The PRS-900 ships with a battery which you can replace if needed. There is an AC power adapter included as well while you can also charge from your computer using the USB cable. It allows about 12,000 page turns on a single full charge, the highest among the current crop of e-readers. Other e-readers from Sony are good enough for about 6800 to 7500 page turns.
However, battery tends to drain out quite fast if the wireless signal is weak. So a way to save on battery power is to wait till the 3G icon appears on the screen. Turning off the wireless also helps in conserving battery.
The wireless when left on for more than ten minutes goes into a standby mode. This draws minimum power from the battery though periodicals will still be delivered. Another interesting thing about the battery is that the firmware sometimes confirms that the battery is on low power when in reality, it is not. This usually happens when you first start using the device. The battery has to be charged and allowed to go through a few cycles so that it is properly calibrated with the firmware for its proper functioning.
The best way to calibrate a battery is to run the device till the last cycle is over and the battery is completely drained out. When you shut the reader and re-start it again, the battery goes back to indicate the correct charge levels. Calibration is done after a few cycles of complete draining and re-charging.
There’s a built in ‘dictionary’ which can be activated by double tapping the screen. To add a ‘bookmark’ for a page, you will only have to double tap the upper right corner of the page. To ‘highlight’ the words and sentences on the reader, all you’ve to do is to double tap and drag. Double tapping a word will let you run ‘searches’.
‘Zoom’ gives you a magnified look for reading e-books and PDF files. The ‘Crop Margin’ feature helps you to cut the extra white space surrounding the pages, which is most common in case of PDF files. It works perfectly for some pages but can often be ineffective, which perhaps is due to the format of the e-book being used. This feature can be used in both the portrait and landscape mode and is prevalent for 2 consecutive page views, after which, it has to be re-applied once again.

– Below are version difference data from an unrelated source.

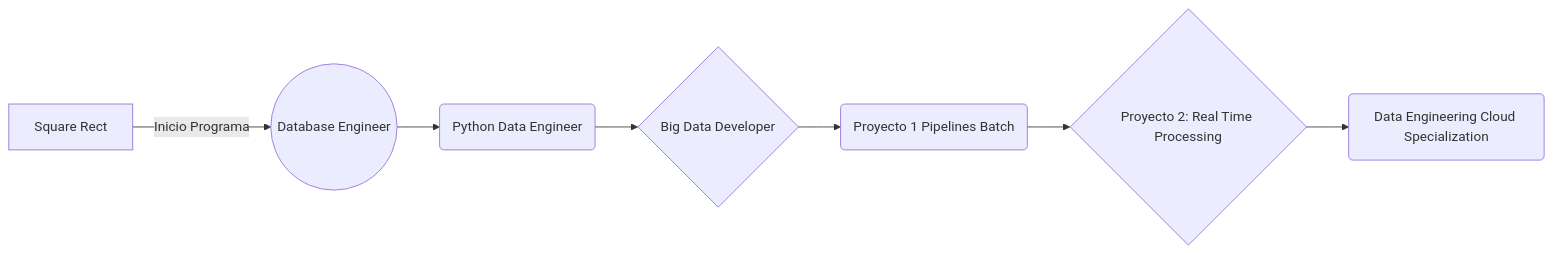
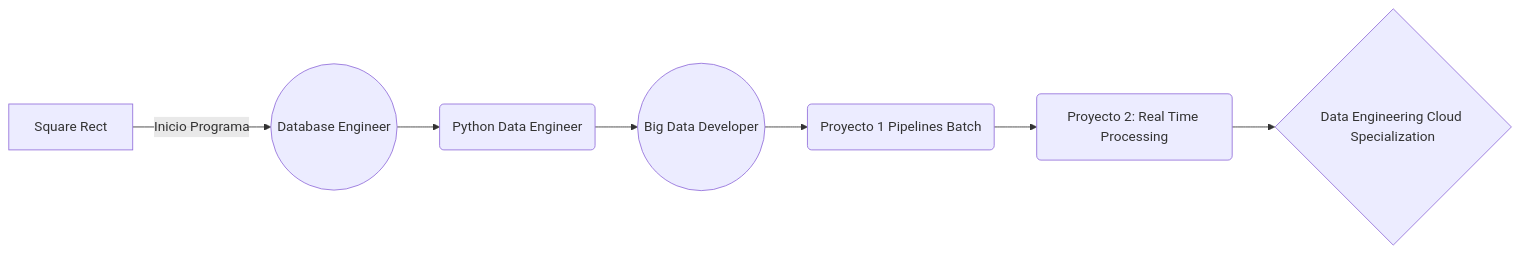
The diagram in README.md (iejuva/baseDATAPATH), drawn with Mermaid before and after one commit. The commit also changed other lines of this file, not shown here.

Commit message:
ajuste flow chart de programa data engineering data path

````diff
--- a/README.md
+++ b/README.md
@@ -11,9 +11,9 @@
 ```mermaid
 graph LR
 A[Square Rect] -- Inicio Programa --> B((Database Engineer))
 B --> C(Python Data Engineer)
-C --> D{Big Data Developer}
+C --> D((Big Data Developer))
 D --> E(Proyecto 1 Pipelines Batch)
-E --> F{Proyecto 2: Real Time Processing}
-F --> G(Data Engineering Cloud Specialization)
+E --> F(Proyecto 2: Real Time Processing)
+F --> G{Data Engineering Cloud Specialization}
 ```
````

Then there is the ‘2 Page View’ that allows you to view 2 pages at a time in the landscape mode, with the advantage being that text is not lost or overlapped when viewing from one page to another. The text is small but it helps in doing a visual scan of the pages.
There is no internet browser.
No option to download free e-books from the internet via wireless.
A reflective screen from certain angles, which though can be solved by adding a clip-on reading light.
Contrast is lesser in comparison to non-touch e-readers.
E-books in the Sony E-Store are high priced.
The zoom feature has a tendency to reset when turning pages.
Sony’s Desktop software is crash prone. Calibre can be a better software.
The Sony PRS-900 is available only in the US presently.
No text-to-speech feature.
Lastly, the PRS-900 retails for $399, which is a bit on the higher side. However, the high price does get nullified if you take into account what the device comes bundled with, which includes an AC adaptor, a leather cover, a travel case, USB cable, pre-installed card, a stylus and a battery pack. Of course, there’s the free wireless service as well.
Watch this space for more e-reader news.
Also, there is the Good E-Reader Magazine that carries a lot of info from the Tablet/Slate PC segment as well as E-Readers. Its a must read if you’re a gadget freak.
Sovan Mandal is the senior tablet and tech corespondent for goodereader.com. He brings a international approach to news that is not just applicable to the North American market, but also Asia, India, Europe and others. Sovy brings his own writing flavor to the website and is interested in Science Fiction, Technology and Writing. Any questions, send an email